Impressive progress has been made in global surgery in the past 10 years, and now serious and evidence-based national strategies are being developed for scaling-up surgical services in sub-Saharan Africa. Key to achieving this goal requires developing a realistic country-based estimate of burden of surgical disease, developing an accurate estimate of existing need, developing methods, rigorously planning and implementing the plan, and scaling-up essential surgical services at the national level.
Drug resistance mutations (DRMs) increasingly jeopardize paediatric HIV programmes in sub-Saharan Africa. As individual monitoring of DRMs and viral loads has limited availability, population data on DRMs are essential to determine first-line susceptibility. Paediatric data from sub-Saharan Africa are scarce and unavailable for Malawi.

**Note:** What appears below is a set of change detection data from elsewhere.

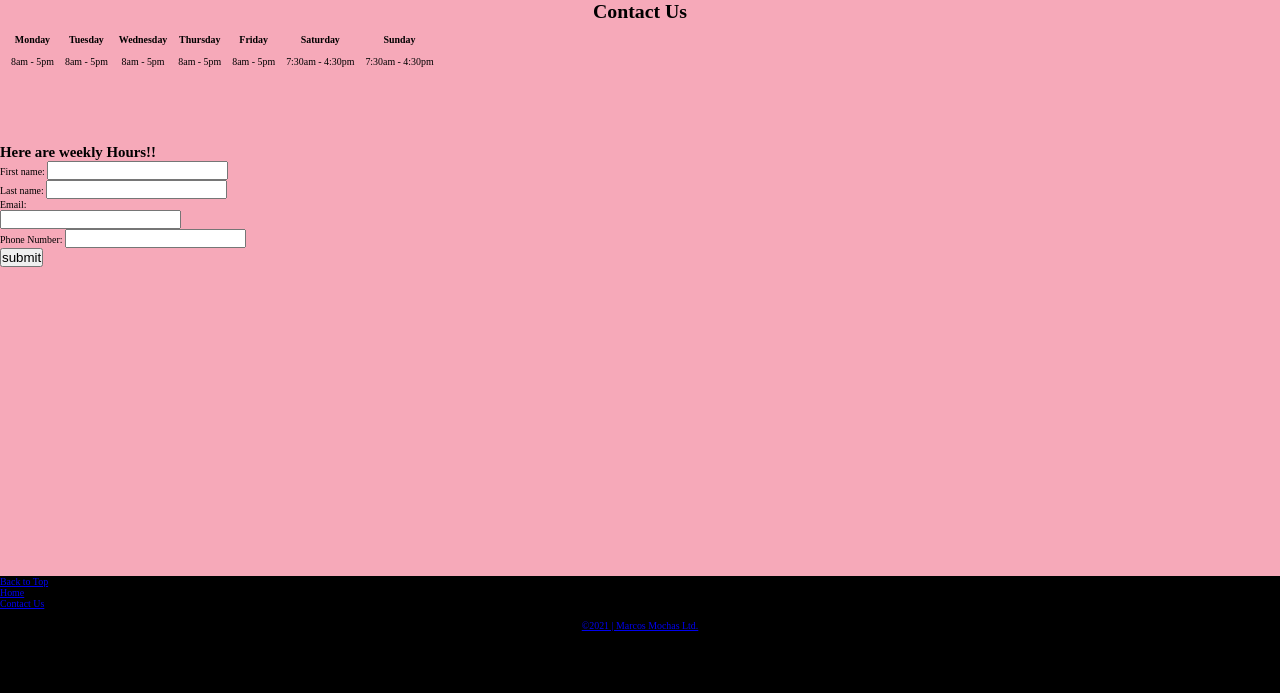
Repository: CAMPSLOPY/marcos-mochas
Page: HTML/contact.html
An editor plug-in stored every save of this project. The page is shown before and after the next save, followed by the edit.
The browser window is 1280 px wide. The pictures show the whole page.

Above is the page before, as saved 2021-07-02 17:27:40.

### HTML/contact.html
<!DOCTYPE html>
<html lang="en">
<head>
    <meta charset="UTF-8">
    <meta http-equiv="X-UA-Compatible" content="IE=edge">
    <meta name="viewport" content="width=device-width, initial-scale=1.0">
    <meta name="robots" content="index,follow" />
    <meta
      name="description"
      content=""
    />
    <link rel="stylesheet" href="/CSS/contact.css">
    <title>Contact Us</title>
</head>
<body>
    <header >
        <!--page hours title-->
        <h1  class="header-tex">Contact Us</h1>


    <div class="header-table-content">


        <!--Page hours and contact form-->
        <table cellspacing="11">
        <tr>
            <th>Monday</th>
            <th>Tuesday</th>
            <th>Wednesday</th>
            <th>Thursday</th>
            <th>Friday</th>
            <th>Saturday</th>
            <th>Sunday</th>
        </tr>
        <tr>
            <td>8am - 5pm</td>
            <td>8am - 5pm</td>
            <td>8am - 5pm</td>
            <td>8am - 5pm</td>
            <td>8am - 5pm</td>
            <td>7:30am - 4:30pm</td>
            <td>7:30am - 4:30pm</td>
        </tr>
        </table>
    </div>
</header>
    <main>
        <h2>Here are weekly Hours!!</h2>
        <!--Hours table start here-->

        <!--Form starts here-->
        <!-- i wrapped the form inside a div content so that we can give it freedo
        when styling -->
        <div class="form-content">

            <form class="contact-form" action="">


                <div class="form-control">
                    <!--first name input/required-->
                    <label for="fname">First name:</label>
                    <input type="text" id="fname" name="fname" value="" required>
                </div>
               <div class="form-control">
                 <!--last name input/required-->
                 <label for="lname">Last name:</label>
                 <input type="text" id="lname" name="lname" value="" required>
               </div>

               <div class="form-control">
                  <!--email address input/required-->
                  <label for="email">Email:</label><br>
                  <input type="text" id="email" name="Email" value="" required>
               </div>

               <div class="form-control">
                   <!--Phone number input/not required-->
                <label for="Phone">Phone Number:</label>
                <input type="text" id="phone" name="Phone" value="">
               </div>

                <!--Submit button-->
                <button type="submit">submit</button>
                      </form>
        </div>

    </main>

    <!--page navi links & copyright-->
    <footer>
        <div class="contact-footer">
        <ul>
            <!-- IDEA: img / just text for our "logo" -->
            <li><a href="#top">Back to Top</a></li>
            <li><a href="/HTML/Index.html">Home</a></li>
            <li><a href="/HTML/contact.html">Contact Us</la></li>
        </ul>
        </div>
        <br>
        <!--Copyright class -->
        <div class="copyright">
            <p>&copy;2021 | Marcos Mochas Ltd.</p>
        </div>
    </footer>
</body>
</html>

### CSS/contact.css

/* universal styling of the contact page */
* {
    margin: 0;
    padding: 0;
    box-sizing: border-box;
}

body{
    min-height: 100vh;
    background-color: #f38ba0bb;
}

html{
    font-size: 62%;
}
main{
    min-height: 60vh;
}
footer{
    min-height: 20vh;
    background-color: black;
}

footer a,

header{
    text-align: center;
    min-height: 20vh;
}


/* styling the Form */



/* styling for hours table */

table {

}


/*Footer css code*/

/*The links at the bottom of the footer shouldnt be stacked up and placed at the bottom of the page*/

.contact-footer {

    color: white;
}

.copyright {

}

After the next save:
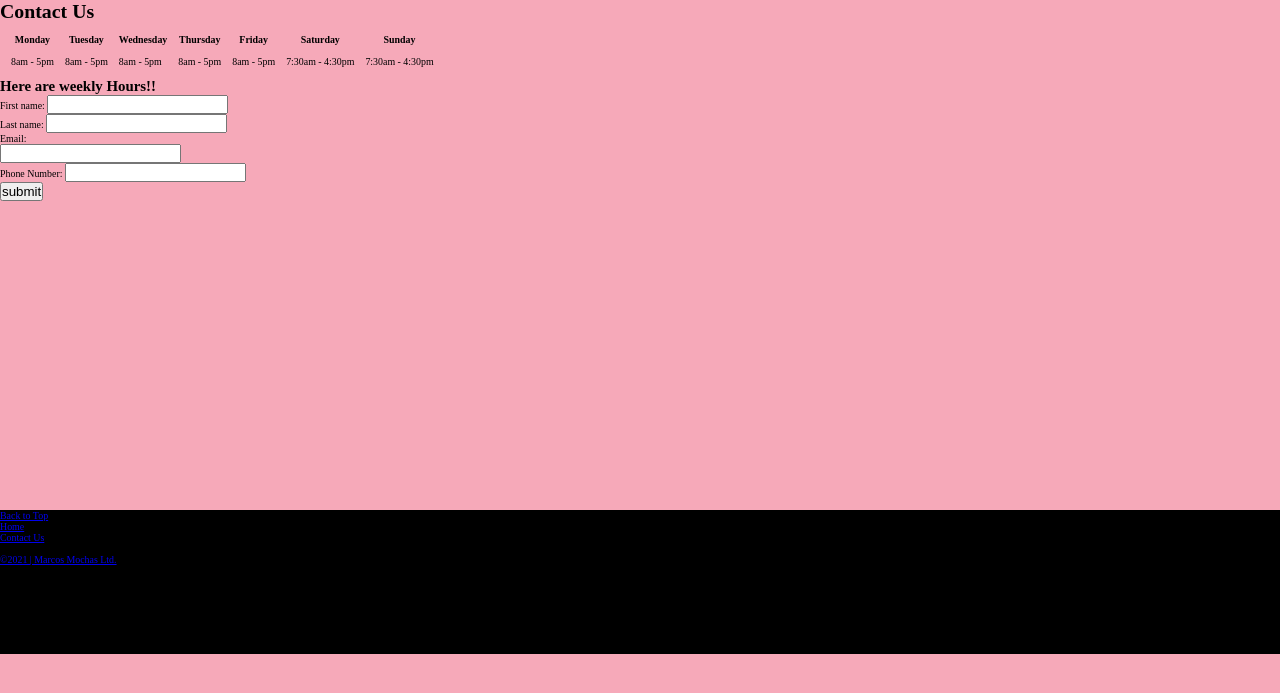
Saved 5 s later.
--- a/CSS/contact.css
+++ b/CSS/contact.css
@@ -22,7 +22,7 @@
     background-color: black;
 }
 
-footer a,
+footer ul
 
 header{
     text-align: center;

After the 3 saves that followed:
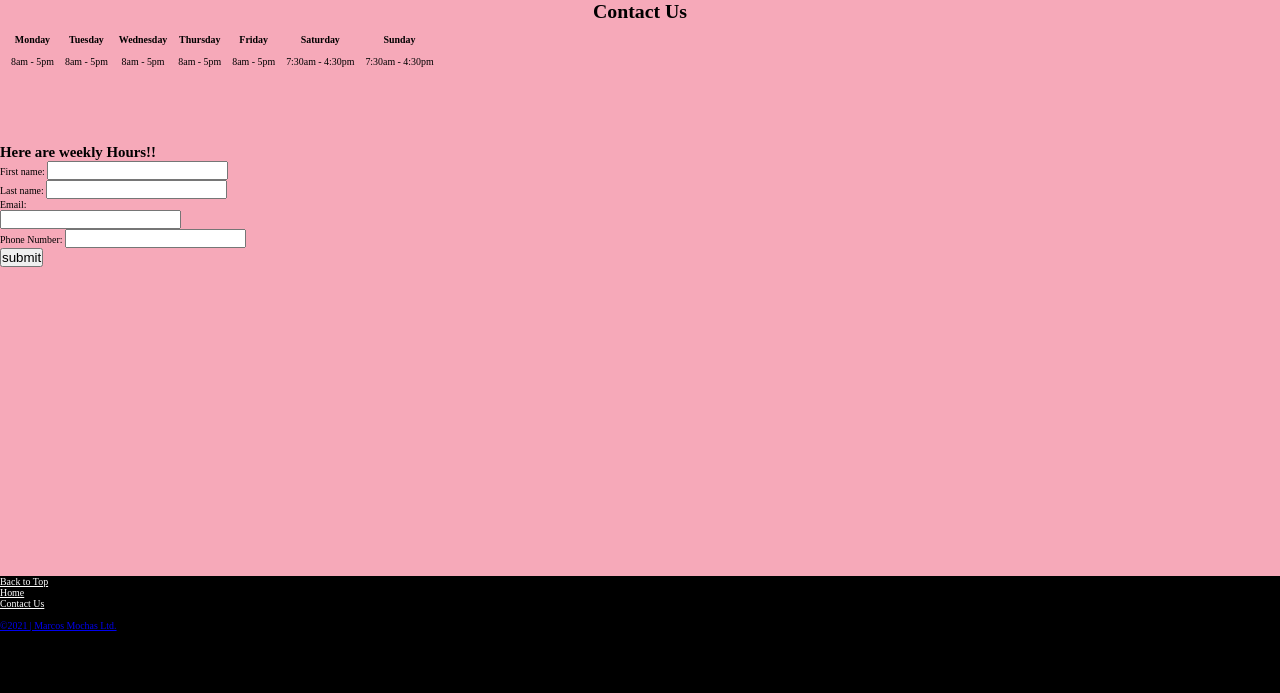
The 3 saves are shown as one change because they came seconds apart.
The last was saved 7 s later.
--- a/CSS/contact.css
+++ b/CSS/contact.css
@@ -22,7 +22,9 @@
     background-color: black;
 }
 
-footer ul
+footer ul li a{
+    color: white;
+}
 
 header{
     text-align: center;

Information on diagnoses made in emergency departments situated in rural sub-Saharan Africa is scarce. The aim was: to evaluate the frequency of different diagnoses made in a new emergency department to define relevant healthcare requirements; and to find out if in-hospital mortality rates would decrease after the implementation of the emergency department.
Having HIV/AIDS has been associated with a higher prevalence of smoking. Moreover, evidence suggests that people with HIV/AIDS who smoke have poorer treatment and survival outcomes. The HIV-smoking relationship is understudied in sub-Saharan Africa, where tobacco use patterns and HIV prevalence differ greatly from other world regions.
A clear understanding of the effects of housing structure, education, occupation, income, and wealth on malaria can help to better design socioeconomic interventions to control the disease. This literature review summarizes the relationship of housing structure, educational level, occupation, income, and wealth with the epidemiology of malaria in sub-Saharan Africa (SSA).
Sexual dysfunction is a common complication for men with diabetes, yet little is known about the lived experiences of sexual difficulties within the context of diabetes, particularly in low-and-middle-income countries. This study explores how men with type 2 diabetes in three sub-Saharan African settings (Cape Town and Johannesburg, South Africa; Lilongwe, Malawi) perceive and experience sexual functioning and sexual well-being, and the biopsychosocial contexts in which these occur and are shaped.
Geophagy is widespread among women from Sub-Saharan Africa, South America and the Caribbean and may persist in western countries. This practice may be associated with adverse effects such as anaemia, constipation or intestinal occlusion. We aimed to determine the prevalence of geophagy and the level of knowledge about its health effects among healthy adults originating from these countries and attending a travel medicine and international vaccination consultation in France. Among 101 travellers enrolled in ...